§ ASSIGNMENT
No line of the records may be dropped; print them all again exactly.
Start of DATASET RECORDS
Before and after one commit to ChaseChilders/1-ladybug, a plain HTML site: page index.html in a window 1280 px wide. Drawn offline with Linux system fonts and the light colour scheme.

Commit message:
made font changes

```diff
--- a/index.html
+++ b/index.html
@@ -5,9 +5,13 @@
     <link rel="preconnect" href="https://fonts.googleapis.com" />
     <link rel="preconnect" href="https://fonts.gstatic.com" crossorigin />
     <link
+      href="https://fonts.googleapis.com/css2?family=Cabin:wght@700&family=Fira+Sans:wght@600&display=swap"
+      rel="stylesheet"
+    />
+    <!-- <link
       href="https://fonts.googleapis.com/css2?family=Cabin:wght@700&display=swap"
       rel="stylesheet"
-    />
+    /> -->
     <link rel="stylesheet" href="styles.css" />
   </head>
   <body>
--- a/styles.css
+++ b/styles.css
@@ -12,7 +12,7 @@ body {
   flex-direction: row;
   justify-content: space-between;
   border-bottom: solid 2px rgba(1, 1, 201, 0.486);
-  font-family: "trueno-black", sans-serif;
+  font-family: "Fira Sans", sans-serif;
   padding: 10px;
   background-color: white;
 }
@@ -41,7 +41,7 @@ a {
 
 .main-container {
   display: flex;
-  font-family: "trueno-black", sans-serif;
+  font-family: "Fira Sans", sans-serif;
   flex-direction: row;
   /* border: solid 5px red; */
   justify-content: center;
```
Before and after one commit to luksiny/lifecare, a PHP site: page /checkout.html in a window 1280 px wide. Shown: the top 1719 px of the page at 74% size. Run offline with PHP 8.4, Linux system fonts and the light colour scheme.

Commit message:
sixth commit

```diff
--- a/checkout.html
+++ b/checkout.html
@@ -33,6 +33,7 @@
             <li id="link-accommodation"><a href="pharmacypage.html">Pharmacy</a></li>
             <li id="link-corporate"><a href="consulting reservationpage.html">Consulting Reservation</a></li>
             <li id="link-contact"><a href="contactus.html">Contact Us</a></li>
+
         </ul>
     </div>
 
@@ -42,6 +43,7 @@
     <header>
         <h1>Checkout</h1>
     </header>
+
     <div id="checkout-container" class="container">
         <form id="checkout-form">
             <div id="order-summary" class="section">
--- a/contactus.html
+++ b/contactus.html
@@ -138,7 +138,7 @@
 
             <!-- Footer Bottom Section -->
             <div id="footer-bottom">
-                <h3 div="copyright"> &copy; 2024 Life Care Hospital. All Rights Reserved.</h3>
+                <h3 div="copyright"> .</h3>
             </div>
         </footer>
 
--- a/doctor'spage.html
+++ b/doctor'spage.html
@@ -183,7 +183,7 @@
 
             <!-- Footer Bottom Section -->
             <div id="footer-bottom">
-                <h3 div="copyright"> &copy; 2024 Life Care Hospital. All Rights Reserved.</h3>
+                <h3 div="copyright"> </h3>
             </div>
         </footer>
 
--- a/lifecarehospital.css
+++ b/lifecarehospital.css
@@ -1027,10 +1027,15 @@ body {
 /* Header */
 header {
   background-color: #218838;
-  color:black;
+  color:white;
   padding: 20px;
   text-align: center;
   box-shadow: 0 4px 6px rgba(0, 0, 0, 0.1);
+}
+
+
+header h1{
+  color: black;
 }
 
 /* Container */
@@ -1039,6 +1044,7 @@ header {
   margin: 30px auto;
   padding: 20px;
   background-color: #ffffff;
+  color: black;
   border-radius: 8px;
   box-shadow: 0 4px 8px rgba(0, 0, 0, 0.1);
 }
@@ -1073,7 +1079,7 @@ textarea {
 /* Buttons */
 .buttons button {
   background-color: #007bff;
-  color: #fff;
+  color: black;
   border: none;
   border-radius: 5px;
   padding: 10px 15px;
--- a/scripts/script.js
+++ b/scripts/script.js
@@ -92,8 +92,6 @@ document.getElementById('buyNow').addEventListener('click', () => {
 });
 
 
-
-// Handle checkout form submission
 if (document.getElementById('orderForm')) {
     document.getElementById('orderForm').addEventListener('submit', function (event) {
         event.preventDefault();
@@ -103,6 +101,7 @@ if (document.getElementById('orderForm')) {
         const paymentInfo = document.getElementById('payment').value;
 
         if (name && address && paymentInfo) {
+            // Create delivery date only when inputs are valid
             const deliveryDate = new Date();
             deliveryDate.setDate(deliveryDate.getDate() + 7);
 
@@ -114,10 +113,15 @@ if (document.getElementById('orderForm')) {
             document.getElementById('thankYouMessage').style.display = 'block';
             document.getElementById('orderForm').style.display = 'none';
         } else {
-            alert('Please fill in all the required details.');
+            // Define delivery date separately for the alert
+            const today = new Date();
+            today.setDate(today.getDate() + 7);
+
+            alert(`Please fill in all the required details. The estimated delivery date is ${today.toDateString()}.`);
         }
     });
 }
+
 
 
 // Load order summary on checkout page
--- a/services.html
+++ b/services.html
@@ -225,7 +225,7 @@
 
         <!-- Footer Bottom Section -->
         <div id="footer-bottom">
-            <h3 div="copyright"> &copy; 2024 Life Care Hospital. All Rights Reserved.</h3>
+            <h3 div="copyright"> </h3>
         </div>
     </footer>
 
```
End of DATASET RECORDS
§ FINAL ANSWER
Before and after one commit to ChaseChilders/1-ladybug, a plain HTML site: page index.html in a window 1280 px wide. Drawn offline with Linux system fonts and the light colour scheme.

Commit message:
made font changes

```diff
--- a/index.html
+++ b/index.html
@@ -5,9 +5,13 @@
     <link rel="preconnect" href="https://fonts.googleapis.com" />
     <link rel="preconnect" href="https://fonts.gstatic.com" crossorigin />
     <link
+      href="https://fonts.googleapis.com/css2?family=Cabin:wght@700&family=Fira+Sans:wght@600&display=swap"
+      rel="stylesheet"
+    />
+    <!-- <link
       href="https://fonts.googleapis.com/css2?family=Cabin:wght@700&display=swap"
       rel="stylesheet"
-    />
+    /> -->
     <link rel="stylesheet" href="styles.css" />
   </head>
   <body>
--- a/styles.css
+++ b/styles.css
@@ -12,7 +12,7 @@ body {
   flex-direction: row;
   justify-content: space-between;
   border-bottom: solid 2px rgba(1, 1, 201, 0.486);
-  font-family: "trueno-black", sans-serif;
+  font-family: "Fira Sans", sans-serif;
   padding: 10px;
   background-color: white;
 }
@@ -41,7 +41,7 @@ a {
 
 .main-container {
   display: flex;
-  font-family: "trueno-black", sans-serif;
+  font-family: "Fira Sans", sans-serif;
   flex-direction: row;
   /* border: solid 5px red; */
   justify-content: center;
```
Before and after one commit to luksiny/lifecare, a PHP site: page /checkout.html in a window 1280 px wide. Shown: the top 1719 px of the page at 74% size. Run offline with PHP 8.4, Linux system fonts and the light colour scheme.

Commit message:
sixth commit

```diff
--- a/checkout.html
+++ b/checkout.html
@@ -33,6 +33,7 @@
             <li id="link-accommodation"><a href="pharmacypage.html">Pharmacy</a></li>
             <li id="link-corporate"><a href="consulting reservationpage.html">Consulting Reservation</a></li>
             <li id="link-contact"><a href="contactus.html">Contact Us</a></li>
+
         </ul>
     </div>
 
@@ -42,6 +43,7 @@
     <header>
         <h1>Checkout</h1>
     </header>
+
     <div id="checkout-container" class="container">
         <form id="checkout-form">
             <div id="order-summary" class="section">
--- a/contactus.html
+++ b/contactus.html
@@ -138,7 +138,7 @@
 
             <!-- Footer Bottom Section -->
             <div id="footer-bottom">
-                <h3 div="copyright"> &copy; 2024 Life Care Hospital. All Rights Reserved.</h3>
+                <h3 div="copyright"> .</h3>
             </div>
         </footer>
 
--- a/doctor'spage.html
+++ b/doctor'spage.html
@@ -183,7 +183,7 @@
 
             <!-- Footer Bottom Section -->
             <div id="footer-bottom">
-                <h3 div="copyright"> &copy; 2024 Life Care Hospital. All Rights Reserved.</h3>
+                <h3 div="copyright"> </h3>
             </div>
         </footer>
 
--- a/lifecarehospital.css
+++ b/lifecarehospital.css
@@ -1027,10 +1027,15 @@ body {
 /* Header */
 header {
   background-color: #218838;
-  color:black;
+  color:white;
   padding: 20px;
   text-align: center;
   box-shadow: 0 4px 6px rgba(0, 0, 0, 0.1);
+}
+
+
+header h1{
+  color: black;
 }
 
 /* Container */
@@ -1039,6 +1044,7 @@ header {
   margin: 30px auto;
   padding: 20px;
   background-color: #ffffff;
+  color: black;
   border-radius: 8px;
   box-shadow: 0 4px 8px rgba(0, 0, 0, 0.1);
 }
@@ -1073,7 +1079,7 @@ textarea {
 /* Buttons */
 .buttons button {
   background-color: #007bff;
-  color: #fff;
+  color: black;
   border: none;
   border-radius: 5px;
   padding: 10px 15px;
--- a/scripts/script.js
+++ b/scripts/script.js
@@ -92,8 +92,6 @@ document.getElementById('buyNow').addEventListener('click', () => {
 });
 
 
-
-// Handle checkout form submission
 if (document.getElementById('orderForm')) {
     document.getElementById('orderForm').addEventListener('submit', function (event) {
         event.preventDefault();
@@ -103,6 +101,7 @@ if (document.getElementById('orderForm')) {
         const paymentInfo = document.getElementById('payment').value;
 
         if (name && address && paymentInfo) {
+            // Create delivery date only when inputs are valid
             const deliveryDate = new Date();
             deliveryDate.setDate(deliveryDate.getDate() + 7);
 
@@ -114,10 +113,15 @@ if (document.getElementById('orderForm')) {
             document.getElementById('thankYouMessage').style.display = 'block';
             document.getElementById('orderForm').style.display = 'none';
         } else {
-            alert('Please fill in all the required details.');
+            // Define delivery date separately for the alert
+            const today = new Date();
+            today.setDate(today.getDate() + 7);
+
+            alert(`Please fill in all the required details. The estimated delivery date is ${today.toDateString()}.`);
         }
     });
 }
+
 
 
 // Load order summary on checkout page
--- a/services.html
+++ b/services.html
@@ -225,7 +225,7 @@
 
         <!-- Footer Bottom Section -->
         <div id="footer-bottom">
-            <h3 div="copyright"> &copy; 2024 Life Care Hospital. All Rights Reserved.</h3>
+            <h3 div="copyright"> </h3>
         </div>
     </footer>
 
```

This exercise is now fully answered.